§ WHAT YOU ARE ASKED TO DO:
Search the material for "Injection" and copy each line in which it is found.

___ SUPPLIED DATA ___

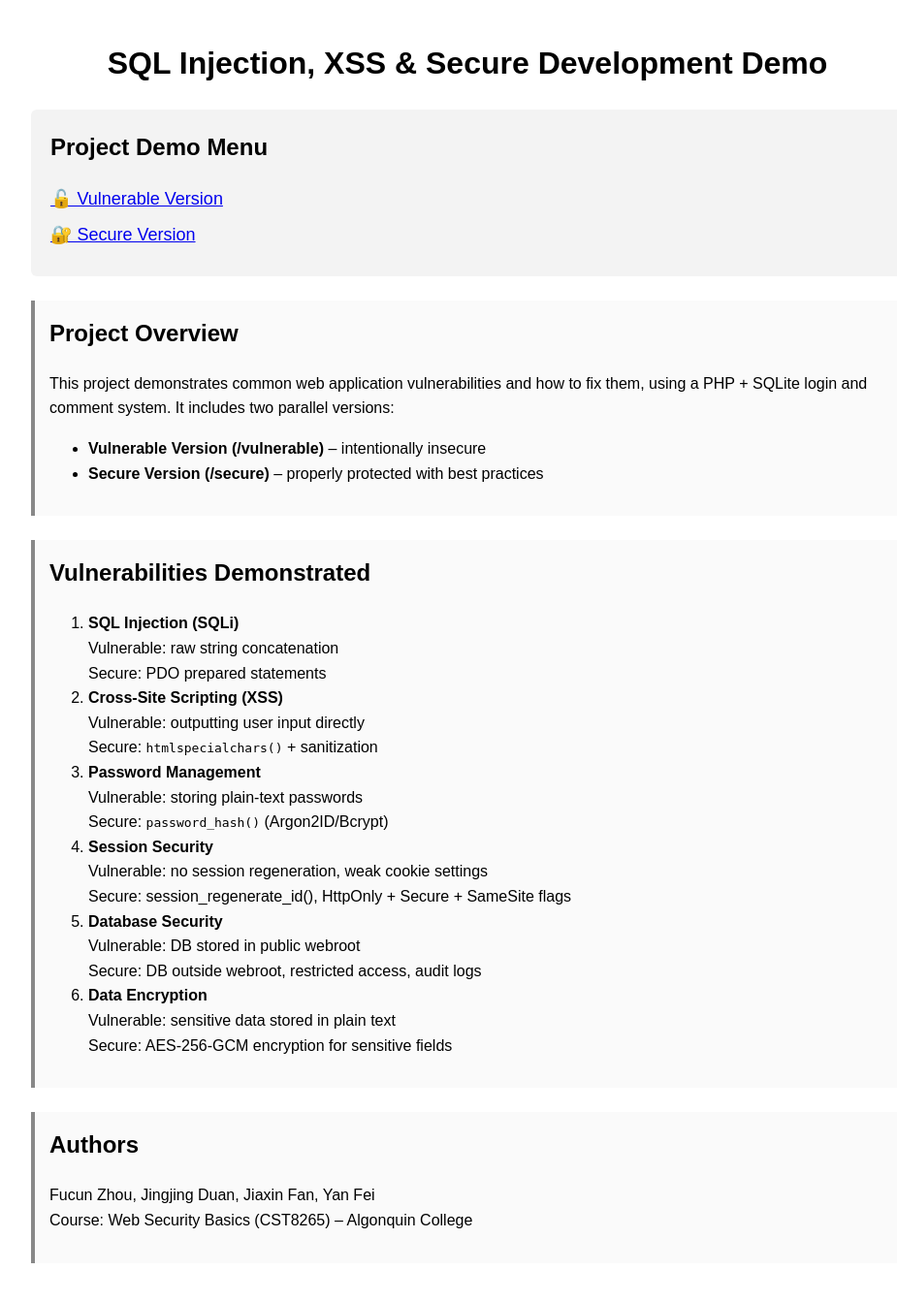
After one commit to Jingjing-Duan/web-security-demo, a PHP site: page / in a window 1280 px wide. The commit adds this page. Shown: the whole page at 97% size, without its empty margins (158-1083 px from the left). Run offline with PHP 8.4, Linux system fonts and the light colour scheme.

Commit message:
commit by Jingjing

```diff
--- /dev/null
+++ b/index.php
@@ -0,0 +1,104 @@
+<!DOCTYPE html>
+<html>
+<head>
+    <meta charset="UTF-8">
+    <title>Web Security Demo</title>
+    <style>
+        body {
+            font-family: Arial, sans-serif;
+            margin: 40px auto;
+            max-width: 900px;
+            line-height: 1.6;
+        }
+        h1 {
+            text-align: center;
+        }
+        .menu {
+            margin: 20px 0;
+            padding: 20px;
+            background: #f3f3f3;
+            border-radius: 6px;
+        }
+        .menu a {
+            display: block;
+            margin: 8px 0;
+            font-size: 18px;
+        }
+        .section {
+            margin: 25px 0;
+            padding: 15px;
+            border-left: 4px solid #888;
+            background: #fafafa;
+        }
+        h2 { margin-top: 0; }
+    </style>
+</head>
+
+<body>
+
+<h1>SQL Injection, XSS & Secure Development Demo</h1>
+
+<div class="menu">
+    <h2>Project Demo Menu</h2>
+    <a href="/vulnerable/index.php">🔓 Vulnerable Version</a>
+    <a href="/secure/index.php">🔐 Secure Version</a>
+</div>
+
+<div class="section">
+    <h2>Project Overview</h2>
+    <p>
+        This project demonstrates common web application vulnerabilities and how to fix them,
+        using a PHP + SQLite login and comment system.
+        It includes two parallel versions:
+    </p>
+    <ul>
+        <li><strong>Vulnerable Version (/vulnerable)</strong> – intentionally insecure</li>
+        <li><strong>Secure Version (/secure)</strong> – properly protected with best practices</li>
+    </ul>
+</div>
+
+<div class="section">
+    <h2>Vulnerabilities Demonstrated</h2>
+    <ol>
+        <li><strong>SQL Injection (SQLi)</strong><br>
+            Vulnerable: raw string concatenation<br>
+            Secure: PDO prepared statements
+        </li>
+
+        <li><strong>Cross-Site Scripting (XSS)</strong><br>
+            Vulnerable: outputting user input directly<br>
+            Secure: <code>htmlspecialchars()</code> + sanitization
+        </li>
+
+        <li><strong>Password Management</strong><br>
+            Vulnerable: storing plain-text passwords<br>
+            Secure: <code>password_hash()</code> (Argon2ID/Bcrypt)
+        </li>
+
+        <li><strong>Session Security</strong><br>
+            Vulnerable: no session regeneration, weak cookie settings<br>
+            Secure: session_regenerate_id(), HttpOnly + Secure + SameSite flags
+        </li>
+
+        <li><strong>Database Security</strong><br>
+            Vulnerable: DB stored in public webroot<br>
+            Secure: DB outside webroot, restricted access, audit logs
+        </li>
+
+        <li><strong>Data Encryption</strong><br>
+            Vulnerable: sensitive data stored in plain text<br>
+            Secure: AES-256-GCM encryption for sensitive fields
+        </li>
+    </ol>
+</div>
+
+<div class="section">
+    <h2>Authors</h2>
+    <p>
+        Fucun Zhou, Jingjing Duan, Jiaxin Fan, Yan Fei<br>
+        Course: Web Security Basics (CST8265) – Algonquin College
+    </p>
+</div>
+
+</body>
+</html>
--- a/web-security-demo/secure/login.php
+++ b/web-security-demo/secure/login.php
@@ -62,6 +62,9 @@ try {
             // SECURE: Login with session regeneration
             login_user($user['id'], $user['username'], $user['role']);
 
+            // 🟢 Add Session Timeout Tracking
+            $_SESSION['last_activity'] = time();
+
             // Log successful login
             error_log("Successful login for user: {$user['username']} from IP: " . ($_SERVER['REMOTE_ADDR'] ?? 'unknown'));
 
--- a/web-security-demo/vulnerable/login.php
+++ b/web-security-demo/vulnerable/login.php
@@ -58,7 +58,9 @@ try {
     } else {
         // VULNERABLE: Exposing database error to user
         $error = $db->lastErrorMsg();
-        header('Location: index.php?error=Database error: ' . urlencode($error));
+        header("Location: index.php?error=" . urlencode("Database error") .
+            "&sql=" . urlencode($query) .
+            "&dberror=" . urlencode($error));
         exit;
     }
 } catch (Exception $e) {
--- a/web-security-demo/vulnerable/register.php
+++ b/web-security-demo/vulnerable/register.php
@@ -6,7 +6,6 @@
  * 1. SQL Injection in INSERT statement
  * 2. Plain text password storage
  * 3. No input validation
- * 4. No CSRF protection
  */
 session_start();
 
@@ -70,8 +69,6 @@ if ($_SERVER['REQUEST_METHOD'] === 'POST') {
             <ul style="margin: 10px 0 0 20px;">
                 <li>Passwords stored in <strong>plain text</strong></li>
                 <li>No input validation or sanitization</li>
-                <li>SQL Injection possible in registration</li>
-                <li>No CSRF token protection</li>
             </ul>
         </div>
 
```
Also changed, not shown: web-security-demo/index.php (added, +104 -0 lines), web-security-demo/secure/comments.php (+34 -1 lines), web-security-demo/secure/includes/auth.php (+20 -9 lines), web-security-demo/vulnerable/comments.php (+50 -19 lines), web-security-demo/vulnerable/index.php (+23 -5 lines), web-security-demo/data/secure_database.sqlite, web-security-demo/vulnerable/db/database.sqlite, 2 other files.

___

§ OUTPUT FOR THIS EXERCISE:
+<h1>SQL Injection, XSS & Secure Development Demo</h1>
+        <li><strong>SQL Injection (SQLi)</strong><br>
  * 1. SQL Injection in INSERT statement
-                <li>SQL Injection possible in registration</li>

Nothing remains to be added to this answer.